[TASK DETAILS]
Check each line of the material below for the string "AeroPrompt", then report how many lines have it, and nothing else.

[DATA]
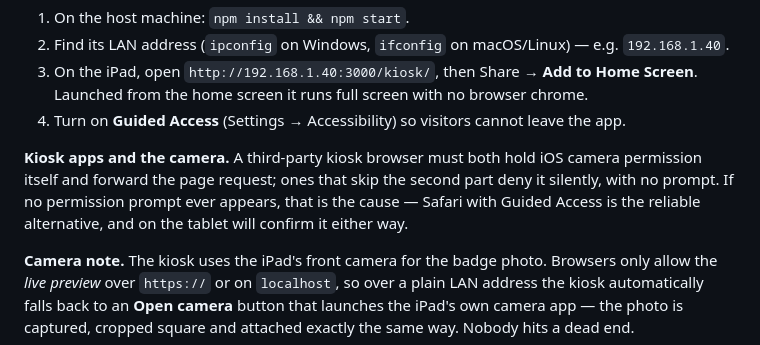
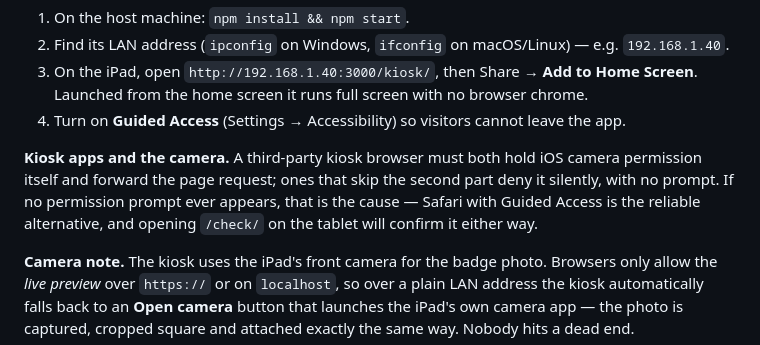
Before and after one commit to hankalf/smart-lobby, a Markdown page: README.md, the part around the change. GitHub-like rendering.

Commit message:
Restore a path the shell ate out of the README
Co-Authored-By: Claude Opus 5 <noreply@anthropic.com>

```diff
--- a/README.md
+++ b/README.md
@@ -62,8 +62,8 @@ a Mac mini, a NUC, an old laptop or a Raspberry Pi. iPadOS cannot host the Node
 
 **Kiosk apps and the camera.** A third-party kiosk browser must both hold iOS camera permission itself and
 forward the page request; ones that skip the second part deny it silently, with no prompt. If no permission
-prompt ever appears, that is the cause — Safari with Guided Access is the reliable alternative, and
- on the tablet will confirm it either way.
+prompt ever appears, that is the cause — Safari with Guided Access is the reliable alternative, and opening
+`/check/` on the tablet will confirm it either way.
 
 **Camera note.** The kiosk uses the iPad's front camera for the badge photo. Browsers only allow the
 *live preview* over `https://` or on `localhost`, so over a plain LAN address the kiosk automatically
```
==
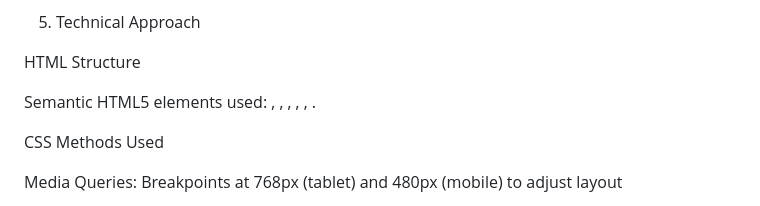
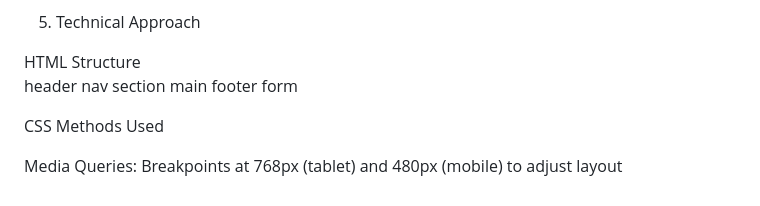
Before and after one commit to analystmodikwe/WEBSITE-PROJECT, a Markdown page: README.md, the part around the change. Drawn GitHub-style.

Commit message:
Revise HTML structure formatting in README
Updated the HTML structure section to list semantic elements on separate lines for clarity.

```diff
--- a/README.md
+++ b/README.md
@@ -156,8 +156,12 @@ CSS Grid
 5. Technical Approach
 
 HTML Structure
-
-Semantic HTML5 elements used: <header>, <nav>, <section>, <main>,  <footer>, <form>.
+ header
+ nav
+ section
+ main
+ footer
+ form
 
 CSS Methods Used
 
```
---
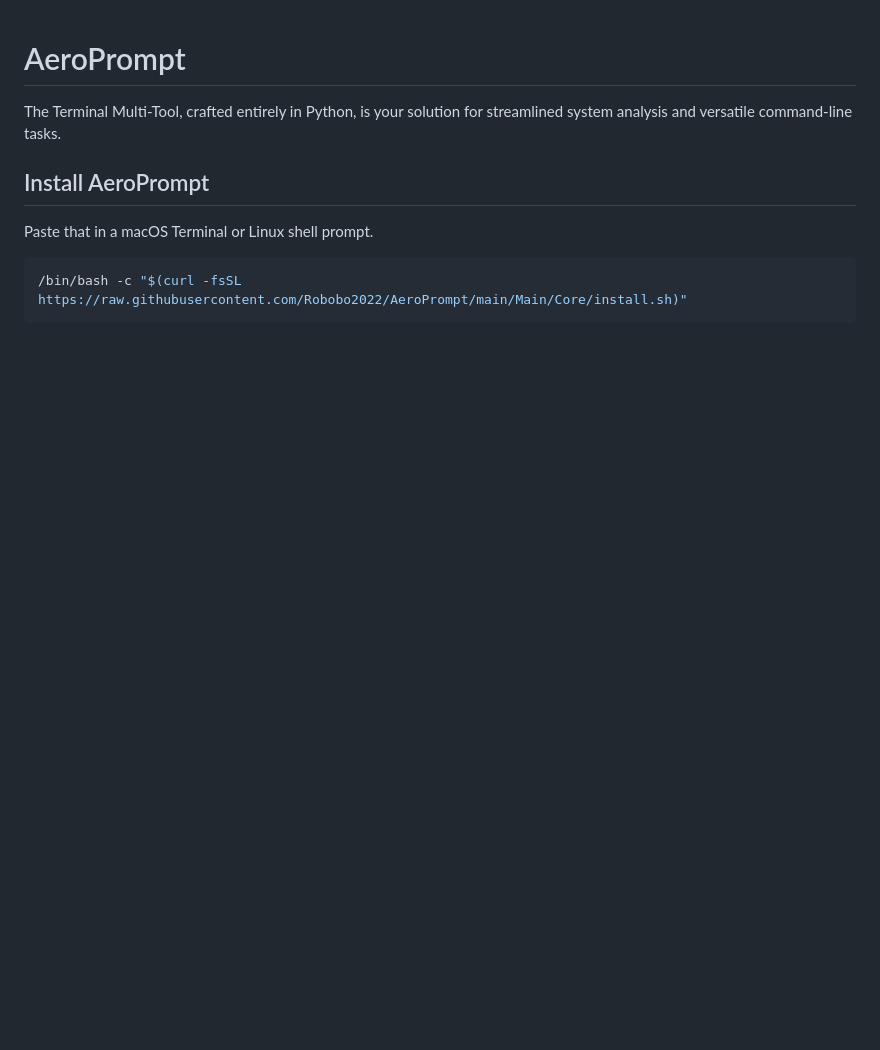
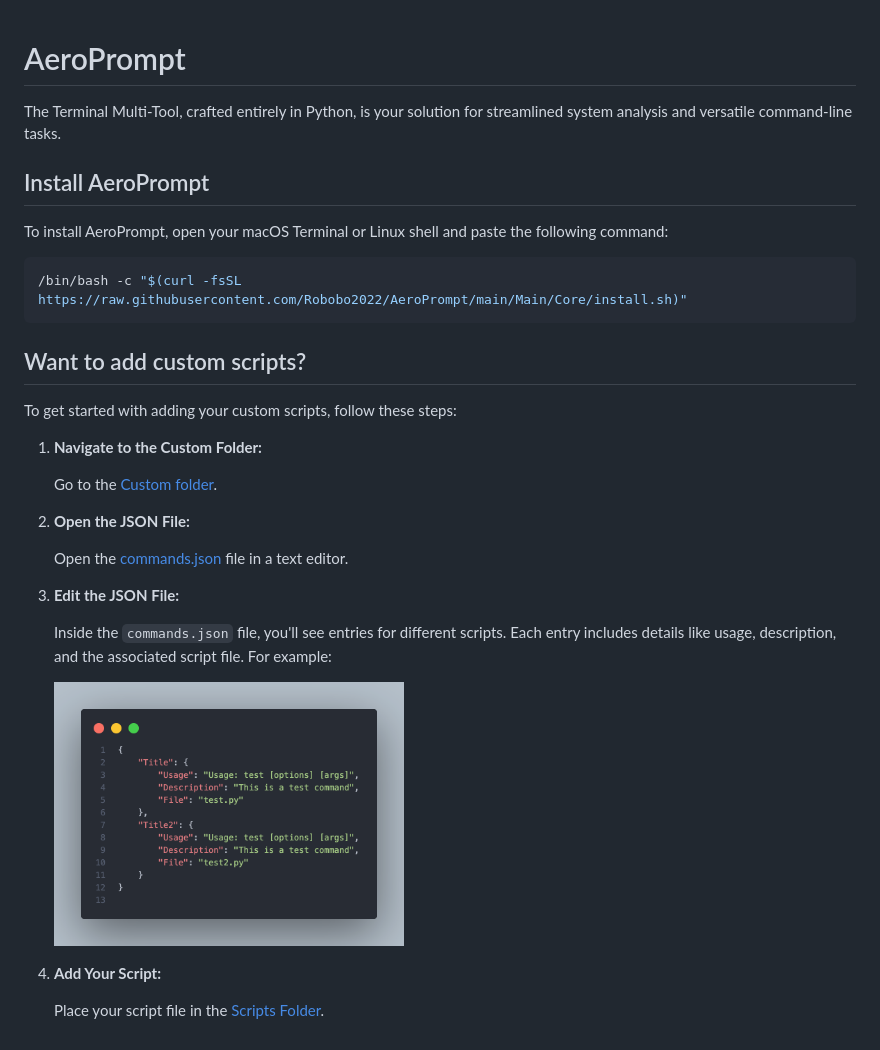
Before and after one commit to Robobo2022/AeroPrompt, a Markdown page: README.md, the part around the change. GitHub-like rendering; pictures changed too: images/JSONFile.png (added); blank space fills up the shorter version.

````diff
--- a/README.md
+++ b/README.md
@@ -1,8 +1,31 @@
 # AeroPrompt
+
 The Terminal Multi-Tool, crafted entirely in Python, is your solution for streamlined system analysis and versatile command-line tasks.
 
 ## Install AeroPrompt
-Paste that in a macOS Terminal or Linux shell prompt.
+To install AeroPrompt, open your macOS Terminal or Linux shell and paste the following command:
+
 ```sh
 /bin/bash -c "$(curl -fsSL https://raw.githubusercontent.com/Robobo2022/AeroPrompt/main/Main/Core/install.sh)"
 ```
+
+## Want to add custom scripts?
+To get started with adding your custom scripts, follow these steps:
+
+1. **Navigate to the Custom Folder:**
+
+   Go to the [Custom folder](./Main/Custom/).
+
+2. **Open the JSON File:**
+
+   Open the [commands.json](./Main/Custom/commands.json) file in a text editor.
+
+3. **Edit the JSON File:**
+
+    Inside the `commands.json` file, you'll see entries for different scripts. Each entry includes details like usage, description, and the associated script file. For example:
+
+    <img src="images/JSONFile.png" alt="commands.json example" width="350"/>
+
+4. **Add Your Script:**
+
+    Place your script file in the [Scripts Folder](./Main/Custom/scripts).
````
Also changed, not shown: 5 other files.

[OUTPUT BELOW]
5